[Opening Records shown section]

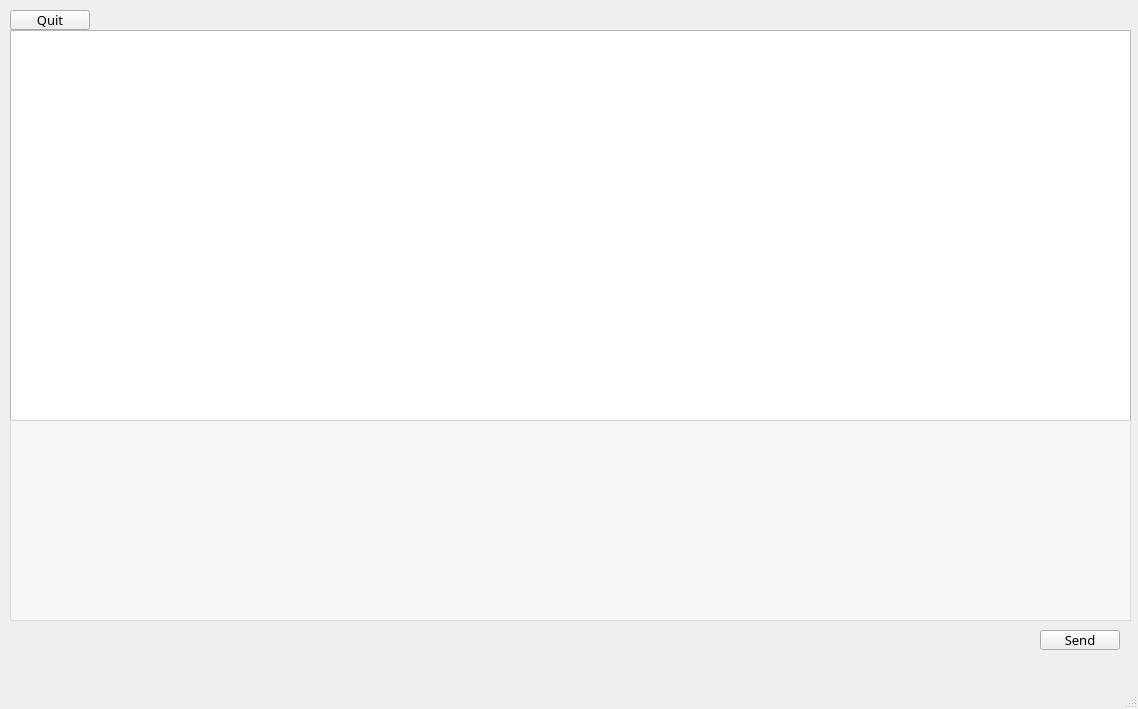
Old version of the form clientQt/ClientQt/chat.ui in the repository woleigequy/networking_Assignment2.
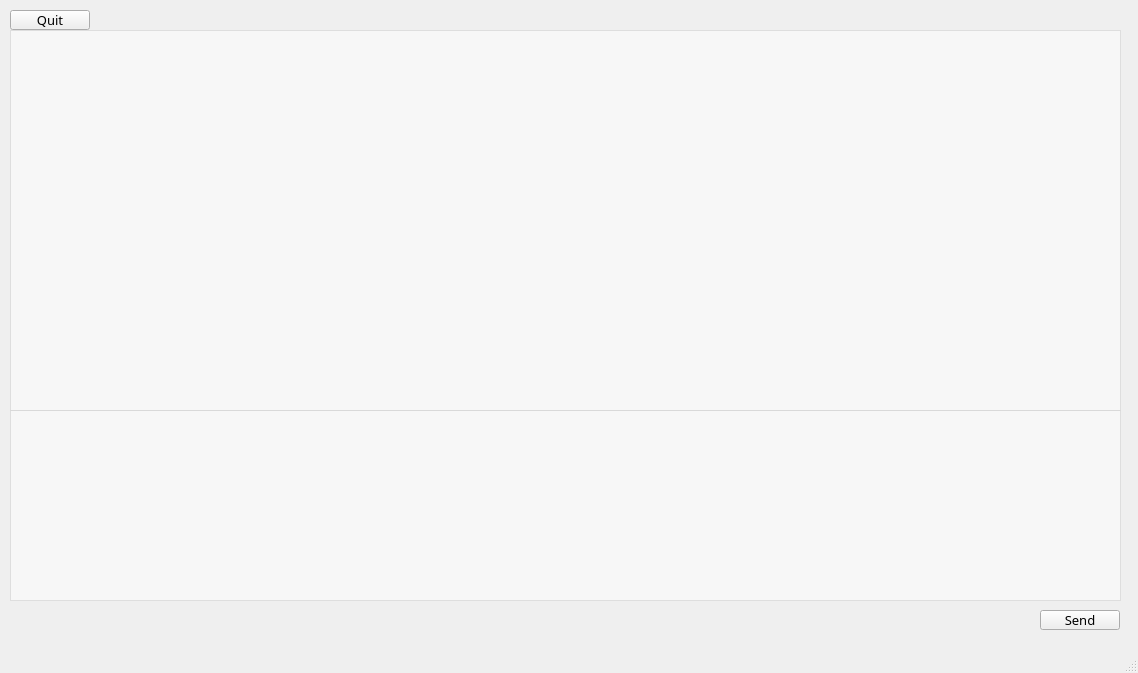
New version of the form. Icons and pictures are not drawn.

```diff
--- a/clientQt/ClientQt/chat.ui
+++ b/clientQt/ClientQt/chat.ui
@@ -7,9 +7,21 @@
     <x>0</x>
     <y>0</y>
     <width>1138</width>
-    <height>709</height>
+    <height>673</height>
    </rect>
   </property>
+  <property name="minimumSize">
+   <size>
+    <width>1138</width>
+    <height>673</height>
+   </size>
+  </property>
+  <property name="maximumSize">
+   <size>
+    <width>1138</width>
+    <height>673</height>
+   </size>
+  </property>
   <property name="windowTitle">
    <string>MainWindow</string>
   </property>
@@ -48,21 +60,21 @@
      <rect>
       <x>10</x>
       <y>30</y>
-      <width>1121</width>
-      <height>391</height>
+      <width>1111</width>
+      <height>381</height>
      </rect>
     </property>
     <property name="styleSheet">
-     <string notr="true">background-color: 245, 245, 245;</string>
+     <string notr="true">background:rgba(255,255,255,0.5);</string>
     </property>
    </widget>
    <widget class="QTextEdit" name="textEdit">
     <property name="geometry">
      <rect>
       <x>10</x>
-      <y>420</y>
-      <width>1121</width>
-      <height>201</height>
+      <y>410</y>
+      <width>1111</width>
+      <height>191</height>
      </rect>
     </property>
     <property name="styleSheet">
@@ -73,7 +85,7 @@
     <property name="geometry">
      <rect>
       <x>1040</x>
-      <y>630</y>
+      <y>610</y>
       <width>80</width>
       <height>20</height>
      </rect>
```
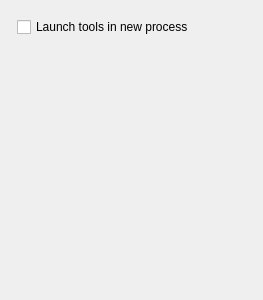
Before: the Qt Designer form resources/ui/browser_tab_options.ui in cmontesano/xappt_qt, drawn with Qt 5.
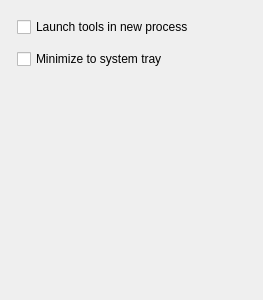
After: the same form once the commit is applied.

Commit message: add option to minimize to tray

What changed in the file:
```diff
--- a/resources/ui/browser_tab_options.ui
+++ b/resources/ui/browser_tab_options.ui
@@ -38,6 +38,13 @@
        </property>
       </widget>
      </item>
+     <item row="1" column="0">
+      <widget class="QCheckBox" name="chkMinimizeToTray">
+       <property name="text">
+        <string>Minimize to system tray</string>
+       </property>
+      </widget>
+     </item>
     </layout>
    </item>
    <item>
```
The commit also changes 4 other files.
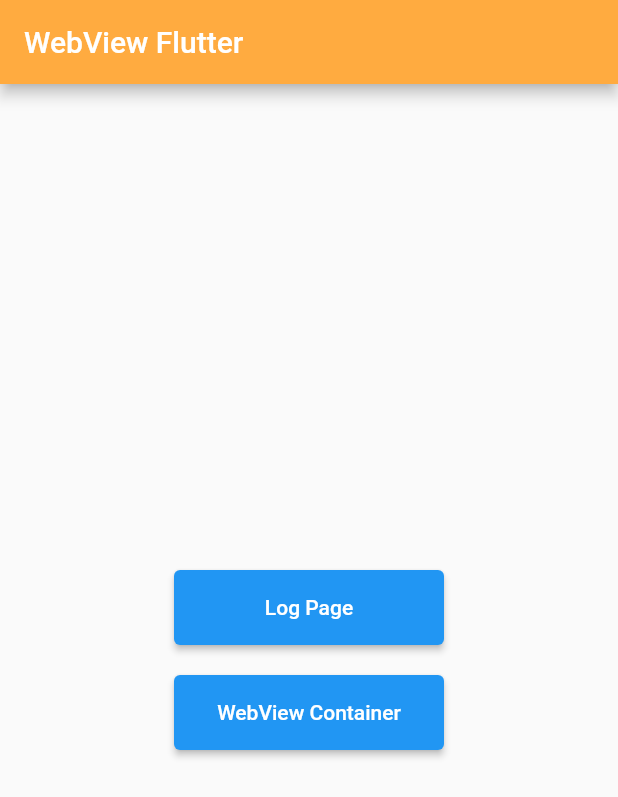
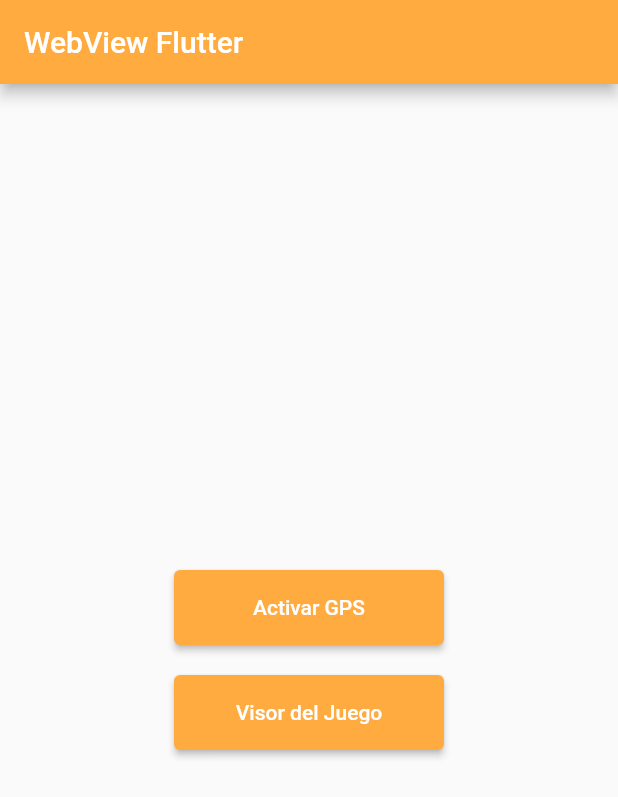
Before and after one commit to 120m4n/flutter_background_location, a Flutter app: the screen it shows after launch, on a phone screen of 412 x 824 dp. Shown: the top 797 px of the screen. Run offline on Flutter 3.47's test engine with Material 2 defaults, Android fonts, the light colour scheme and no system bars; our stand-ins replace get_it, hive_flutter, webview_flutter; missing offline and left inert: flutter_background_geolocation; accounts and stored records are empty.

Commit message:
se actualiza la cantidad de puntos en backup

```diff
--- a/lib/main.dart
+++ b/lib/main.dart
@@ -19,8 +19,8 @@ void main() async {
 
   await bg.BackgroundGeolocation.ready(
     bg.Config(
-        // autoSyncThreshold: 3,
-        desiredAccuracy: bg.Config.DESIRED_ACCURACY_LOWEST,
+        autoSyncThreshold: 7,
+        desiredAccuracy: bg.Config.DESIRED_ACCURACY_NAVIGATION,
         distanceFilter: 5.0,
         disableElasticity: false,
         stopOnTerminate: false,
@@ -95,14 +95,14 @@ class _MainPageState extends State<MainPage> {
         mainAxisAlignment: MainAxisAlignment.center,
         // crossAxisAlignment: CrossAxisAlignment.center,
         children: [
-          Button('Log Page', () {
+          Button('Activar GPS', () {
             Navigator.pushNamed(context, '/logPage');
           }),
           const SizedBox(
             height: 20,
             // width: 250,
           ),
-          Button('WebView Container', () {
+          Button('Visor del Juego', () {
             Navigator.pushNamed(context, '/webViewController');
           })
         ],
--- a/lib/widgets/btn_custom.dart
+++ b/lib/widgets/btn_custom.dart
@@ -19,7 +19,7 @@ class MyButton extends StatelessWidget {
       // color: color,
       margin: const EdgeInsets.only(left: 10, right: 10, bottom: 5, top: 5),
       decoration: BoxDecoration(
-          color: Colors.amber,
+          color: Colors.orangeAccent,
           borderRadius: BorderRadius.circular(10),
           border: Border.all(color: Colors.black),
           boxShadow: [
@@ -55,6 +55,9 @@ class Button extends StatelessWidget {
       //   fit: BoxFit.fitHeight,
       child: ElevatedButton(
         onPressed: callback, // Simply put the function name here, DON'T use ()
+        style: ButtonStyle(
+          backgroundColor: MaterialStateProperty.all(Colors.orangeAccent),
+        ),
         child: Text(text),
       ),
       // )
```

[Closing Records shown section]
[Opening Records shown section]

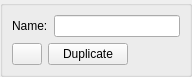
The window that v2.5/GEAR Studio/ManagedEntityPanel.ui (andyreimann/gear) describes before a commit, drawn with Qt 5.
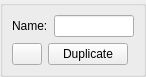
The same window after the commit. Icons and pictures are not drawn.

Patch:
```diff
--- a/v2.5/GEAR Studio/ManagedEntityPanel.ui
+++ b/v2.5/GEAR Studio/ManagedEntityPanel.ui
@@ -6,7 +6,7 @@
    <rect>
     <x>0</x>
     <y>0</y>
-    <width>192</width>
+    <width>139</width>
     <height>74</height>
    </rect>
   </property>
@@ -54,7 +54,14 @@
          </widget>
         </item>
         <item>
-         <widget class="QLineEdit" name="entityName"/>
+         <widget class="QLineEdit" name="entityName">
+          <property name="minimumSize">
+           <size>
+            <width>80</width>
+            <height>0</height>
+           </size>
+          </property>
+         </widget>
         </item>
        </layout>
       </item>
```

[Closing Records shown section]
[Opening Records shown section]

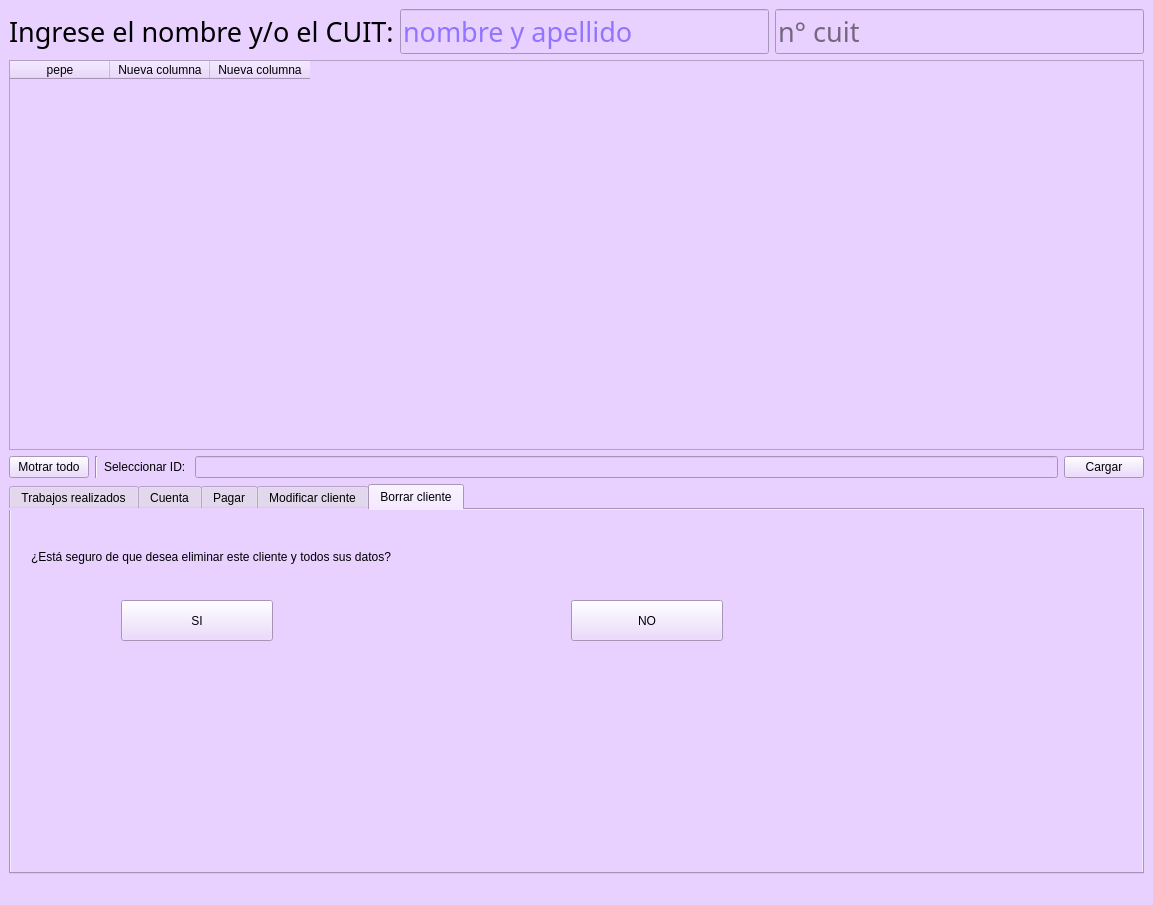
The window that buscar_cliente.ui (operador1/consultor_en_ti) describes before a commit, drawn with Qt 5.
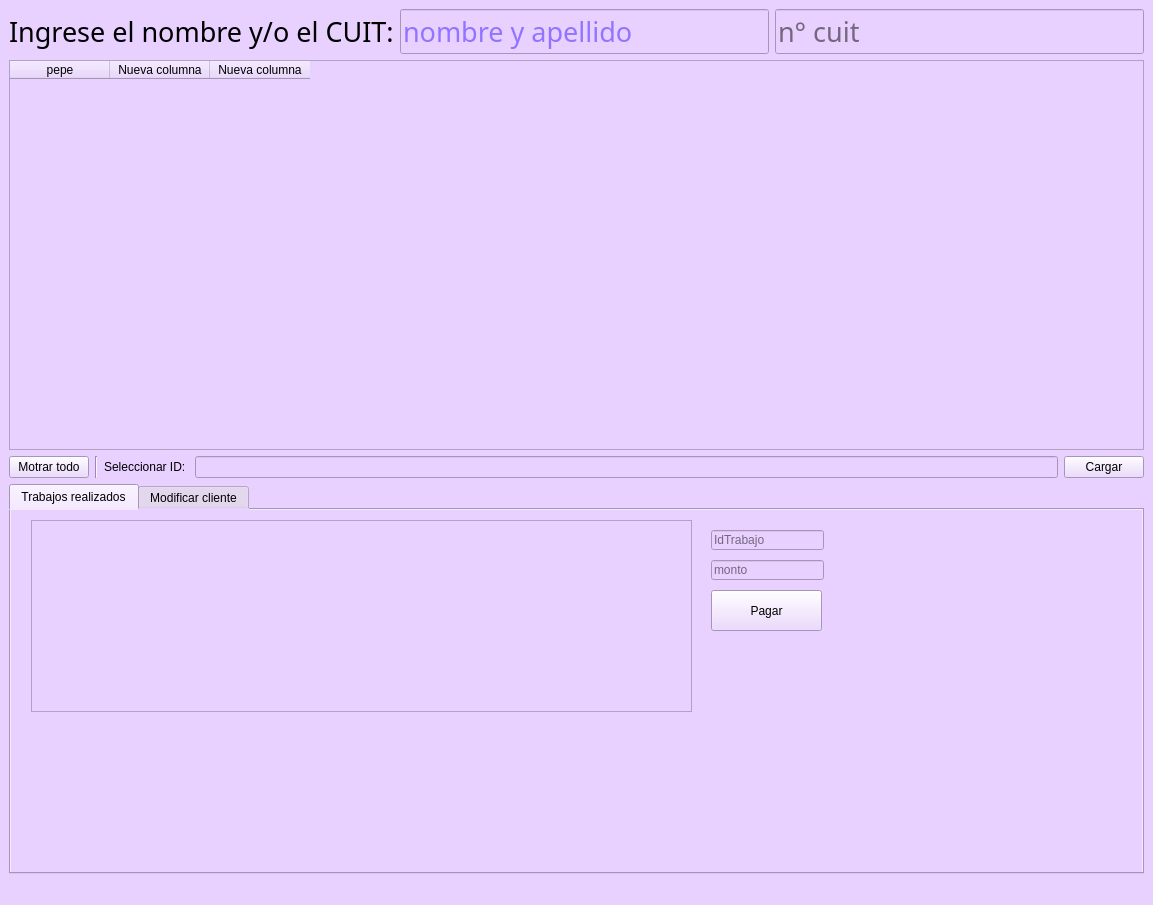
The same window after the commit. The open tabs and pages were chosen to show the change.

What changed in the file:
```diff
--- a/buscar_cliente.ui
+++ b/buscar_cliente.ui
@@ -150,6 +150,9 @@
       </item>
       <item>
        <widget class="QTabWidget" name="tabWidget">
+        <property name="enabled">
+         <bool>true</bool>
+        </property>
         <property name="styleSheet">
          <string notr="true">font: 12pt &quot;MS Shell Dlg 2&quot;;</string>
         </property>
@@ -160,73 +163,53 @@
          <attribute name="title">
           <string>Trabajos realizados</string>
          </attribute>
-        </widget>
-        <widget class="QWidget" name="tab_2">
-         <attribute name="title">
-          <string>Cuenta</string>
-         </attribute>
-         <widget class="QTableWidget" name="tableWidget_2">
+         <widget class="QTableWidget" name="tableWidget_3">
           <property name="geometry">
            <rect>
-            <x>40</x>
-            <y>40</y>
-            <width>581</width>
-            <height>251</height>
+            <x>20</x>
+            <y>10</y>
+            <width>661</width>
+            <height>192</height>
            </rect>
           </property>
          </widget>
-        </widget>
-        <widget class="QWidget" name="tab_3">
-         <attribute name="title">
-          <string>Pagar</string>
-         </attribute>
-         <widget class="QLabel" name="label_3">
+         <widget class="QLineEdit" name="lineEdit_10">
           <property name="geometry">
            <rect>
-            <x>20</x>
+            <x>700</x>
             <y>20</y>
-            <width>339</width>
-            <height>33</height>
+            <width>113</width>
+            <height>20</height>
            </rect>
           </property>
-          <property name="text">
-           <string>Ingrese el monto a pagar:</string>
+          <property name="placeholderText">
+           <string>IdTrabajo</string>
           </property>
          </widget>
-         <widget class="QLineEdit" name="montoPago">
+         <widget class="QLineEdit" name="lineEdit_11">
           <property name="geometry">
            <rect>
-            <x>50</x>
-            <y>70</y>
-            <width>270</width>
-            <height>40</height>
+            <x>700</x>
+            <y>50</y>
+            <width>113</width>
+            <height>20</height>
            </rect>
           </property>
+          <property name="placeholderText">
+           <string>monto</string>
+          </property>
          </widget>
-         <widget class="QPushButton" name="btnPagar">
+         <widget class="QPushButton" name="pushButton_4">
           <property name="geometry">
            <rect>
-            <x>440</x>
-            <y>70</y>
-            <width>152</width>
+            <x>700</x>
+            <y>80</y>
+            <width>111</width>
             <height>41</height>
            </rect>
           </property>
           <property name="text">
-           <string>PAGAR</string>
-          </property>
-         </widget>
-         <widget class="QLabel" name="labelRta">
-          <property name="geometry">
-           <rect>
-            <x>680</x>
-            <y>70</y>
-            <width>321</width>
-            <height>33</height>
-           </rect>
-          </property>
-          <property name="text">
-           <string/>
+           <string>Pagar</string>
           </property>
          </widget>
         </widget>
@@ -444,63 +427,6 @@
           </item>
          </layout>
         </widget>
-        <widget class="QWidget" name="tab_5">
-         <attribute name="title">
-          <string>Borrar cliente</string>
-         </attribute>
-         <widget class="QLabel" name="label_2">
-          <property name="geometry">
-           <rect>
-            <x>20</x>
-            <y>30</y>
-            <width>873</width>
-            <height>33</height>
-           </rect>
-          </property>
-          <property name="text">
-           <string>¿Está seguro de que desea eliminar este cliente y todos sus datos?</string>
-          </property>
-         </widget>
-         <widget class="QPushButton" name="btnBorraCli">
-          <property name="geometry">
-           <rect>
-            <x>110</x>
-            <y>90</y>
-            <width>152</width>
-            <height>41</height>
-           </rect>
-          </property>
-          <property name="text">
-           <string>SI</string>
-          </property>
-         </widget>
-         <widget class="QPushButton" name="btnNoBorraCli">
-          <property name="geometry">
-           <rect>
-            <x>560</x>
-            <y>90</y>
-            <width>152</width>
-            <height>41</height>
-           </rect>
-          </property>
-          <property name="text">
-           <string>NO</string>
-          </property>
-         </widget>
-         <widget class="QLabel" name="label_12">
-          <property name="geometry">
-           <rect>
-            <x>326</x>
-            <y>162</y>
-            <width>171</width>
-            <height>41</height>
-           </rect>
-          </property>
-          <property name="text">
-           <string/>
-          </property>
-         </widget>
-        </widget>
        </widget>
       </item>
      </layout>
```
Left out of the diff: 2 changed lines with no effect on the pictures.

[Closing Records shown section]

#### [Exercise]
Filter the records for the word "form" and show every line that has it.

#### [Your response]
Old version of the form clientQt/ClientQt/chat.ui in the repository woleigequy/networking_Assignment2.
New version of the form. Icons and pictures are not drawn.
Before: the Qt Designer form resources/ui/browser_tab_options.ui in cmontesano/xappt_qt, drawn with Qt 5.
After: the same form once the commit is applied.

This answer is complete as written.